Thus nations and states with all their strength could not resist Him [Baha’u’llah]. Verily, single and alone, imprisoned and oppressed, He accomplished whatever He desired.
I do not wish to mention the miracles of Bahá'u'lláh, for it may perhaps be said that these are traditions, liable both to truth and to error, like the accounts of the miracles of Christ in the Gospel, which come to us from the apostles, and not from anyone else, and are denied by the Jews. Though if I wish to mention the supernatural acts of Bahá'u'lláh, they are numerous; they are acknowledged in the Orient, and even by some non-Bahá'ís. But these narratives are not decisive proofs and evidences to all; the hearer might perhaps say that this account may not be in accordance with what occurred, for it is known that other sects recount miracles performed by their founders. For instance, the followers of Brahmanism relate miracles. From what evidence may we know that those are false and that these are true? If these are fables, the others also are fables; if these are generally accepted, so also the others are generally accepted. Consequently, these accounts are not satisfactory proofs. Yes, miracles are proofs for the eyewitness only, and even he may regard them not as a miracle but as an enchantment. Extraordinary feats have also been related of some conjurors.
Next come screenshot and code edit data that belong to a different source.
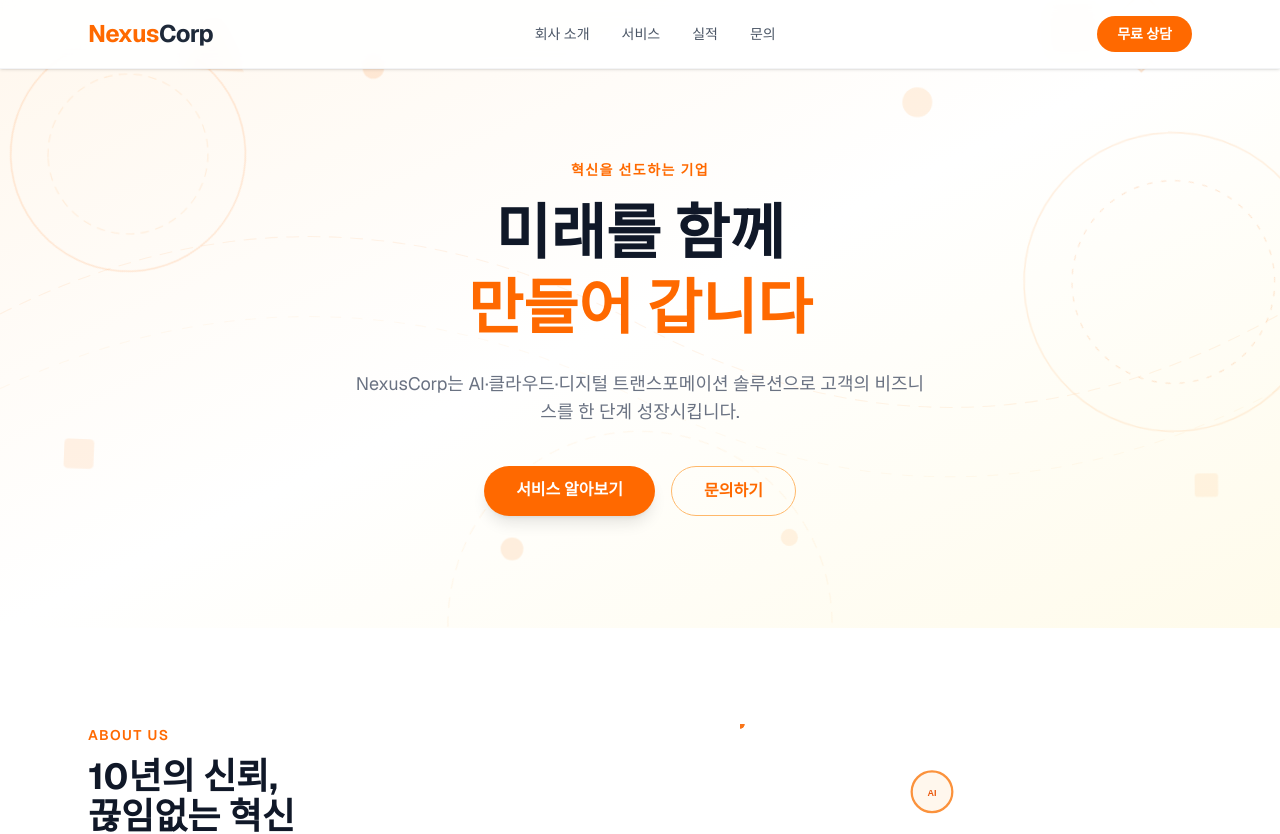
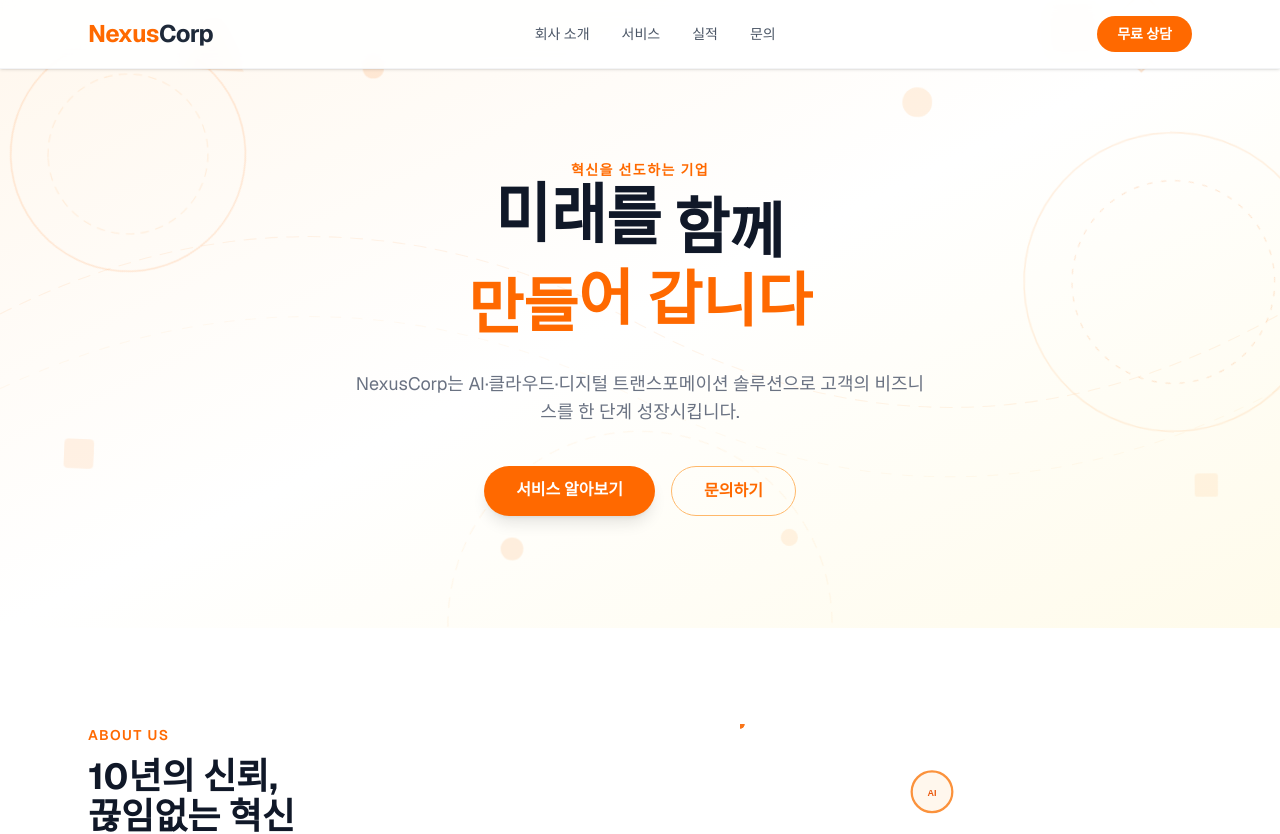
Before and after one commit to Zimins/buildover, a Next.js app in the folder test-nextjs/: page / in a window 1280 px wide. Shown: the top 834 px of the page. Built offline with nearby package versions, Linux system fonts and the light colour scheme.

Commit message:
‘미래를 함께 만들어갑니다’ 라는 문구에 통통 튀는 효과를 넣어줘

```diff
--- a/test-nextjs/app/page.tsx
+++ b/test-nextjs/app/page.tsx
@@ -45,6 +45,18 @@ export default function Home() {
         @keyframes node-pulse {
           0%, 100% { opacity: 0.5; r: 5; }
           50% { opacity: 1; r: 8; }
+        }
+        @keyframes bouncy {
+          0%, 100% { transform: translateY(0px) scaleY(1); }
+          30% { transform: translateY(-18px) scaleY(1.08); }
+          50% { transform: translateY(-22px) scaleY(1.05); }
+          70% { transform: translateY(-6px) scaleY(0.96); }
+          85% { transform: translateY(-12px) scaleY(1.02); }
+          95% { transform: translateY(-2px) scaleY(0.99); }
+        }
+        .bounce-char {
+          display: inline-block;
+          animation: bouncy 1.4s ease-in-out infinite;
         }
         .float-1 { animation: float1 5s ease-in-out infinite; }
         .float-2 { animation: float2 6.5s ease-in-out infinite; }
@@ -125,8 +137,23 @@ export default function Home() {
         <div className="relative z-10">
           <p className="text-sm font-semibold text-orange-500 uppercase tracking-widest mb-4">혁신을 선도하는 기업</p>
           <h1 className="text-5xl md:text-6xl font-extrabold leading-tight text-gray-900 mb-6">
-            미래를 함께<br />
-            <span className="text-orange-500">만들어 갑니다</span>
+            {'미래를 함께'.split('').map((char, i) => (
+              <span
+                key={i}
+                className="bounce-char"
+                style={{ animationDelay: `${i * 0.08}s` }}
+              >{char === ' ' ? '\u00A0' : char}</span>
+            ))}
+            <br />
+            <span className="text-orange-500">
+              {'만들어 갑니다'.split('').map((char, i) => (
+                <span
+                  key={i}
+                  className="bounce-char"
+                  style={{ animationDelay: `${(i + 6) * 0.08}s` }}
+                >{char === ' ' ? '\u00A0' : char}</span>
+              ))}
+            </span>
           </h1>
           <p className="max-w-xl mx-auto text-lg text-gray-500 mb-10">
             NexusCorp는 AI·클라우드·디지털 트랜스포메이션 솔루션으로
```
Briefly, my meaning is that many wonderful things were done by Bahá'u'lláh, but we do not recount them, as they do not constitute proofs and evidences for all the peoples of the earth, and they are not decisive proofs even for those who see them: they may think that they are merely enchantments.
Also, most of the miracles of the Prophets which are mentioned have an inner significance. For instance, in the Gospel it is written that at the martyrdom of Christ darkness prevailed, and the earth quaked, and the veil of the Temple was rent in twain from the top to the bottom, and the dead came forth from their graves. If these events had happened, they would indeed have been awesome, and would certainly have been recorded in the history of the times. They would have become the cause of much troubling of heart. Either the soldiers would have taken down Christ from the cross, or they would have fled. These events are not related in any history; therefore, it is evident they ought not to be taken literally, but as having an inner significance.
Our purpose is not to deny such miracles; our only meaning is that they do not constitute decisive proofs, and that they have an inner significance. (Abdu'l-Baha, Some Answered Questions, p. 36)